Edit difference data:
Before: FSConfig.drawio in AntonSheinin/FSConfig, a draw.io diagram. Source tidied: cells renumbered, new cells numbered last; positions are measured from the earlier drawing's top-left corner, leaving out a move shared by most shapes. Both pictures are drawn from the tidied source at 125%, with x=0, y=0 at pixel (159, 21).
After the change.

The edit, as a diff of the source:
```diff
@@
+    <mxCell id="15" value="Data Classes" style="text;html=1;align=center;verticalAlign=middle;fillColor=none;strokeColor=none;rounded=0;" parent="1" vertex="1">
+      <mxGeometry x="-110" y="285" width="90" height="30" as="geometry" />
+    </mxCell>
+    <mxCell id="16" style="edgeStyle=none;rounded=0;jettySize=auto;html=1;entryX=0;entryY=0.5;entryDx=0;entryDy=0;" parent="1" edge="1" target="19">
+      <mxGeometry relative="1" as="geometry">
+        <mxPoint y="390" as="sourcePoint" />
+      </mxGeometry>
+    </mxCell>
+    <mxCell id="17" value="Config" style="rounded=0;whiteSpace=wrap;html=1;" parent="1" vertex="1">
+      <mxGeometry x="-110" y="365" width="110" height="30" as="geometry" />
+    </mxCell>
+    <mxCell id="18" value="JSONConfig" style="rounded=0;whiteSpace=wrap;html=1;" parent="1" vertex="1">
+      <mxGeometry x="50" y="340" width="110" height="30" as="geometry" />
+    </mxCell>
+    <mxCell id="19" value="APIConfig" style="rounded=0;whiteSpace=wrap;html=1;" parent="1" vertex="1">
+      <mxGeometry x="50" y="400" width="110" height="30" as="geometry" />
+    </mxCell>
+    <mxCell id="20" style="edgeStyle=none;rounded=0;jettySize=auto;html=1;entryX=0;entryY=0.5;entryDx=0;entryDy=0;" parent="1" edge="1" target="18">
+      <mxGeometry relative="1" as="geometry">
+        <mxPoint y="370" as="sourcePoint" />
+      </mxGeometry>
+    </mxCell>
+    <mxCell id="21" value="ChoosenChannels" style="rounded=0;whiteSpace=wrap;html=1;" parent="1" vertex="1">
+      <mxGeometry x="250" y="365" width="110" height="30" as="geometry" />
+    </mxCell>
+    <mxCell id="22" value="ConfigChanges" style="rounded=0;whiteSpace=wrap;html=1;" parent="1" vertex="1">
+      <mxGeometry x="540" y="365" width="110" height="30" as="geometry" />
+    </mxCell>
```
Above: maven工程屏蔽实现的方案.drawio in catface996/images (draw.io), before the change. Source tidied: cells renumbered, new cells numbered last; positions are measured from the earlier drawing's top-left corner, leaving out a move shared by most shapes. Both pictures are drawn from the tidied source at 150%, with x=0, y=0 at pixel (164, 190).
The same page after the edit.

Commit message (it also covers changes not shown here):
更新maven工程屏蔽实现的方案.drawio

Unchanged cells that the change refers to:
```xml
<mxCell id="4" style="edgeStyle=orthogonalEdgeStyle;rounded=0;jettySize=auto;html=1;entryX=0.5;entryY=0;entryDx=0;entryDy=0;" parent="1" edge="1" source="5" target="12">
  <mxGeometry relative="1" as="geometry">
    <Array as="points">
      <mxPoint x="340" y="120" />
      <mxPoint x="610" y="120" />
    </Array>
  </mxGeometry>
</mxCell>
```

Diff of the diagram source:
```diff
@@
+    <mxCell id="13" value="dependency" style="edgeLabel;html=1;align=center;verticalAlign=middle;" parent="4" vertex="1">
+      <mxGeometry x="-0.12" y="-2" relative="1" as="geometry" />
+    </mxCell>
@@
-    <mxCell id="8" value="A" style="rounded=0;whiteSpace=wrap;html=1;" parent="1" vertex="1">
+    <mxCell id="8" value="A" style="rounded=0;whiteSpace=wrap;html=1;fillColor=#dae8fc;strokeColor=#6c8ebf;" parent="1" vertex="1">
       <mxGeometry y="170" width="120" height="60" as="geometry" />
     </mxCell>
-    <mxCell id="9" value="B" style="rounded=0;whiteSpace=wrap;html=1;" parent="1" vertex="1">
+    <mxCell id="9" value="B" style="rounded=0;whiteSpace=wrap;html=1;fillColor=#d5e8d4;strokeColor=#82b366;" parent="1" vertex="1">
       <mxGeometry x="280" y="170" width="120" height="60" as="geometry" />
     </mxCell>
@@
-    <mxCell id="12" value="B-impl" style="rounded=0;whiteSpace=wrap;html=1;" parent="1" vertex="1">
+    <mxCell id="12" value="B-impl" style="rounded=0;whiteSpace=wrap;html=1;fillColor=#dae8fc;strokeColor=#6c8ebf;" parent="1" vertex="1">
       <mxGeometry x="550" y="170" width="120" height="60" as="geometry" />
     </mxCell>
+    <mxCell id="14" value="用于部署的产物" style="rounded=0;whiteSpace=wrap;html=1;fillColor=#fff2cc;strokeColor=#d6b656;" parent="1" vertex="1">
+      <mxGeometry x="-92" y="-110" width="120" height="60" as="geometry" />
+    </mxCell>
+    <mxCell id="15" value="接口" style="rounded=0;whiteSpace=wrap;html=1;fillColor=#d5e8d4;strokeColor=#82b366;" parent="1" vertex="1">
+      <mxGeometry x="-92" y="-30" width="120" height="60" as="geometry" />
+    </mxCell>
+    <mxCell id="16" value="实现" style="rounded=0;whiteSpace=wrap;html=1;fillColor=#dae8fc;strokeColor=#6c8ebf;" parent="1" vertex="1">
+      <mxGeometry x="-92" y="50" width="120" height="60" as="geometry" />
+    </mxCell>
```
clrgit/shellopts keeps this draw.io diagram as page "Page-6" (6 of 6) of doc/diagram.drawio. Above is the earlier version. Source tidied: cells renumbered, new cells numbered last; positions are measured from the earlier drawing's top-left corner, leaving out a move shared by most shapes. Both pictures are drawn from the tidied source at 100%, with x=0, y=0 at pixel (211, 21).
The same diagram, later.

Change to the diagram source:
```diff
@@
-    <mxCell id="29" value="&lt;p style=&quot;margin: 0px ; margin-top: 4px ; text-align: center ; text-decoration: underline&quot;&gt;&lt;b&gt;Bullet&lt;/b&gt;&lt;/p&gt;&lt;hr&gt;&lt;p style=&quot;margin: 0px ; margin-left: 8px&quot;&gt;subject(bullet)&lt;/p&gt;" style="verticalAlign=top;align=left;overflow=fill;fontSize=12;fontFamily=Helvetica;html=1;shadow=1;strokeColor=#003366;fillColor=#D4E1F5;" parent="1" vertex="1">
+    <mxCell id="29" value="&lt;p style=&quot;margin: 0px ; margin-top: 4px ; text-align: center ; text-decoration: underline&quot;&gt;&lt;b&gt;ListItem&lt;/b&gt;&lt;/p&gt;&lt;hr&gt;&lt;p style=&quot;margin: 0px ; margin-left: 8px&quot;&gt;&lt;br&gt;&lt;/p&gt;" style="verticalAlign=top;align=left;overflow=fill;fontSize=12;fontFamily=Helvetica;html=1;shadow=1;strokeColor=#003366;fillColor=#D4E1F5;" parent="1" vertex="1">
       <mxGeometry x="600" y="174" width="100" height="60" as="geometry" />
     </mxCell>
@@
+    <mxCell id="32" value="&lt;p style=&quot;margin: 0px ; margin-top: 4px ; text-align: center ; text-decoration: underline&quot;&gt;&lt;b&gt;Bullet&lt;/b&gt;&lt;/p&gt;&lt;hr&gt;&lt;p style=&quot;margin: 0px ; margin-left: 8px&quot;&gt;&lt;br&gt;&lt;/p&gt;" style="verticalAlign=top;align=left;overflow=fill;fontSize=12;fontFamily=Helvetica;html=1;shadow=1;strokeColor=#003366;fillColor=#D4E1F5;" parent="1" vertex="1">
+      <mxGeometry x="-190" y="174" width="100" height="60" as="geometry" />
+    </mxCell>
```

- [Problem details]: For each line in the entries that holds "positions", return that line.

- [Solution]:
Before: FSConfig.drawio in AntonSheinin/FSConfig, a draw.io diagram. Source tidied: cells renumbered, new cells numbered last; positions are measured from the earlier drawing's top-left corner, leaving out a move shared by most shapes. Both pictures are drawn from the tidied source at 125%, with x=0, y=0 at pixel (159, 21).
Above: maven工程屏蔽实现的方案.drawio in catface996/images (draw.io), before the change. Source tidied: cells renumbered, new cells numbered last; positions are measured from the earlier drawing's top-left corner, leaving out a move shared by most shapes. Both pictures are drawn from the tidied source at 150%, with x=0, y=0 at pixel (164, 190).
clrgit/shellopts keeps this draw.io diagram as page "Page-6" (6 of 6) of doc/diagram.drawio. Above is the earlier version. Source tidied: cells renumbered, new cells numbered last; positions are measured from the earlier drawing's top-left corner, leaving out a move shared by most shapes. Both pictures are drawn from the tidied source at 100%, with x=0, y=0 at pixel (211, 21).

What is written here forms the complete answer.